The program involved teams working remotely, with progress tracked on a weekly basis by cybersecurity experts and startup mentors who included experienced entrepreneurs and venture capitalists, as well as two bootcamps hosted at PwC in Luxembourg. PwC Luxembourg’s cybersecurity team contributed additional expertise to SSC 2015, and the bootcamps provided participants with a great opportunity to exchange views with their peers and understand the latest security challenges.
At the grand finals at the technology mecca of MIT in Boston, a judging committee selected the teams with the most promising startups that had demonstrated the most significant improvement in their projects during SSC 2015:
- The first place, $50,000 and post-program support went to Excalibur. The company provides seamless authentication to any legacy system such as PC/Mac/webpage to help mankind move away from passwords using a phone as a security token.
- The second place and $20,000 went to Pipe, a secure browser-to-bowser file transfer service without a file size limit.
- The third place and $10,000 was shared by two teams – Cyber DriveWare, a company that provides enterprises and critical infrastructures the ability to protect themselves against malware related business disruption attacks via patent-pending paradigm consisting of filter drivers and unique meta-data analyzes; and ZeroDB, developer of end-to-end encrypted database without exposing data or keys to the server.
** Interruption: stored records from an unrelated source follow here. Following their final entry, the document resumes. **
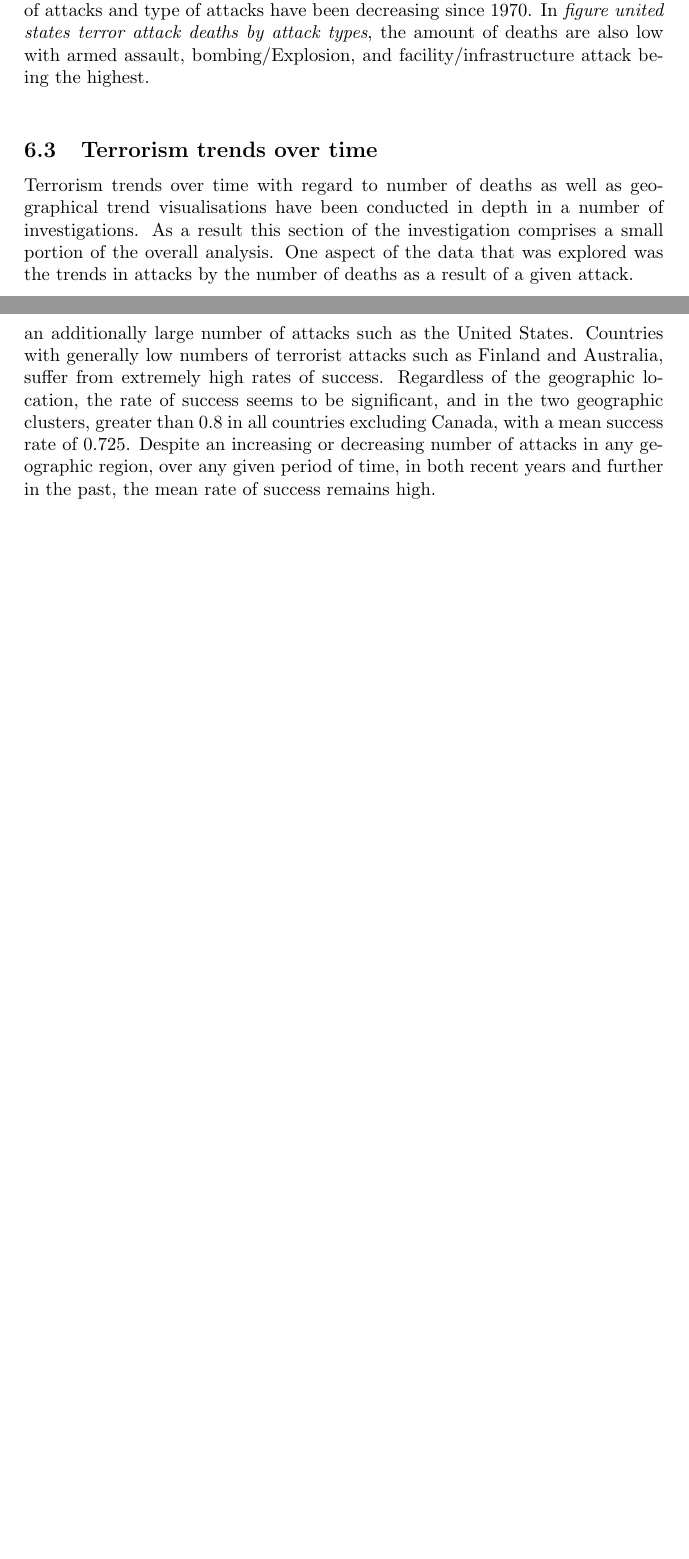
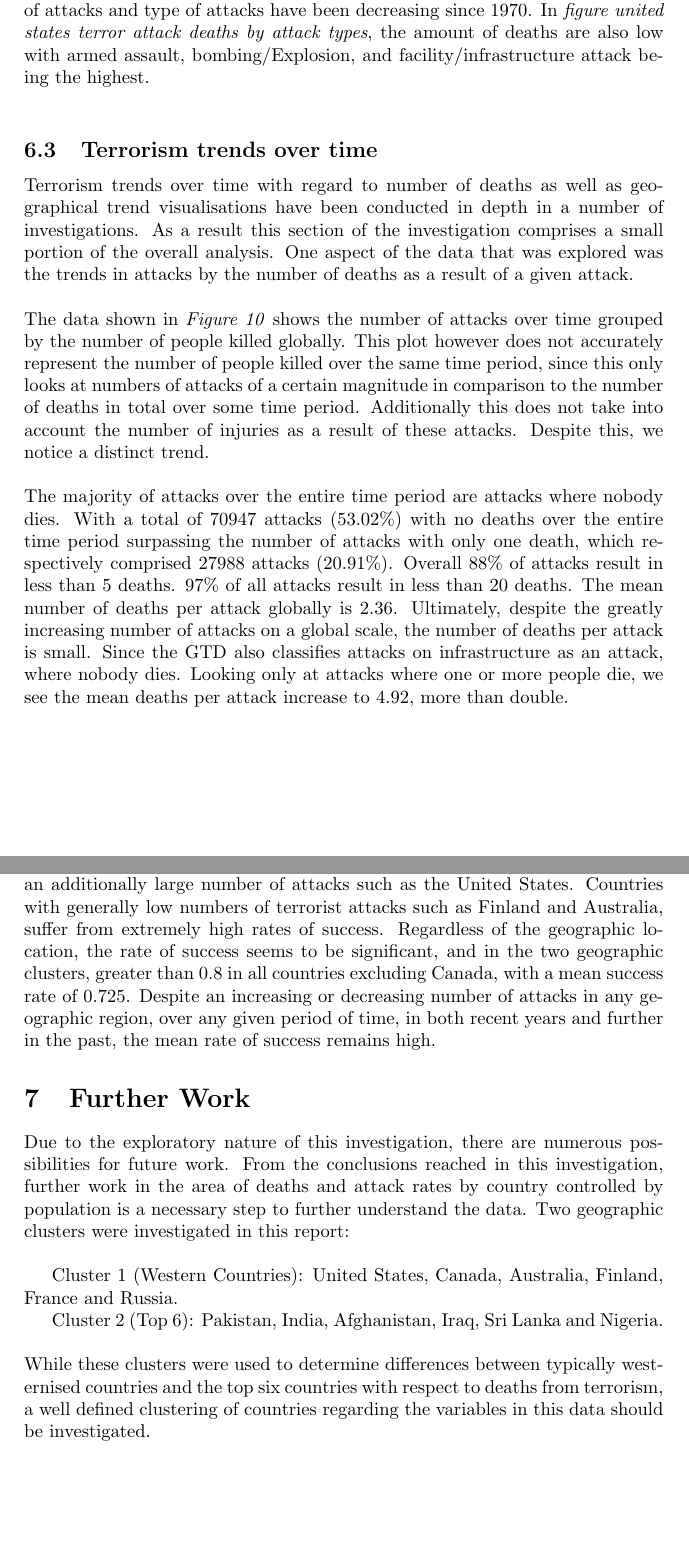
Before and after one commit to konrad-c/GlobalTerrorismAnalysis, a LaTeX document (Report/Final_Report.tex): two parts of pages 16 and 19 of 21, joined at a grey line, cut so that both start at the same text, the shorter picture padded with empty space. Compiled offline with pdfLaTeX.

Commit message:
Added discussion for trends over time and updated result captions

```diff
--- a/Report/Final_Report.tex
+++ b/Report/Final_Report.tex
@@ -287,6 +267,22 @@ In \textit{Figure Western Terror Attacks by Attack type}, the western countries
 Terrorism trends over time with regard to number of deaths as well as geographical trend visualisations have been conducted in depth in a number of investigations.
 As a result this section of the investigation comprises a small portion of the overall analysis.
 One aspect of the data that was explored was the trends in attacks by the number of deaths as a result of a given attack.
+\\\\
+The data shown in \textit{Figure 10} shows the number of attacks over time grouped by the number of people killed globally.
+This plot however does not accurately represent the number of people killed over the same time period, since this only looks at numbers of attacks of a certain magnitude in comparison to the number of deaths in total over some time period.
+Additionally this does not take into account the number of injuries as a result of these attacks.
+Despite this, we notice a distinct trend.
+\\\\
+The majority of attacks over the entire time period are attacks where nobody dies.
+With a total of 70947 attacks (53.02\%) with no deaths over the entire time period surpassing the number of attacks with only one death, which respectively comprised 27988 attacks (20.91\%).
+Overall 88\% of attacks result in less than 5 deaths.
+97\% of all attacks result in less than 20 deaths.
+The mean number of deaths per attack globally is 2.36.
+Ultimately, despite the greatly increasing number of attacks on a global scale, the number of deaths per attack is small.
+Since the GTD also classifies attacks on infrastructure as an attack, where nobody dies.
+Looking only at attacks where one or more people die, we see the mean deaths per attack  increase to 4.92, more than double.
+\\\\
+
 
 
 \subsection{Rates of success in terrorist attacks}
@@ -344,7 +340,15 @@ Regardless of the geographic location, the rate of success seems to be significa
 Despite an increasing or decreasing number of attacks in any geographic region, over any given period of time, in both recent years and further in the past, the mean rate of success remains high.
 
 
-\section{Conclusion}
+\section{Further Work}
+Due to the exploratory nature of this investigation, there are numerous possibilities for future work.
+From the conclusions reached in this investigation, further work in the area of deaths and attack rates by country controlled by population is a necessary step to further understand the data.
+Two geographic clusters were investigated in this report:
+\\\\
+\indent Cluster 1 (Western Countries): United States, Canada, Australia, Finland, France and Russia. \\
+\indent Cluster 2 (Top 6): Pakistan, India, Afghanistan, Iraq, Sri Lanka and Nigeria.
+\\\\
+While these clusters were used to determine differences between typically westernised countries and the top six countries with respect to deaths from terrorism, a well defined clustering of countries regarding the variables in this data should be investigated.
 
 
 \pagebreak
```
Also changed, not shown: Report/Final_Report.pdf, Report/Final_Report.tex (48 more changed lines), 7 other files.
“As we enter a new period marked by digital advancement and hyper-connectivity, existing cybersecurity practices need to be entirely re-thought. This initiative brought together teams from 14 countries and provided a forum for the dynamic sharing of experience. It was also fascinating to see them engage directly with industry players in banking, infrastructure, services, cybercrime, venture capital and the public sector. As well as challenging accepted ideas and approaches, they were able to test and adapt their USPs, business models and sales pitches in real time,” comments David Waroquier, Partner at Mangrove Capital Partners.
“Over the last year we saw a significant increase in the average cost of an IT security incident, up to around $2.7 million. When an attack happens, organizations have to pay for the investigation, for damage recovery and for security improvements to avoid future risks. More difficult to assess is the damage to their reputation and future business. Investing in technology is not enough. Security should be part of a formal strategy, with appropriate governance and an understanding of key data and risks,” says Vincent Villers, Partner, Cyber Security Leader at PwC Luxembourg.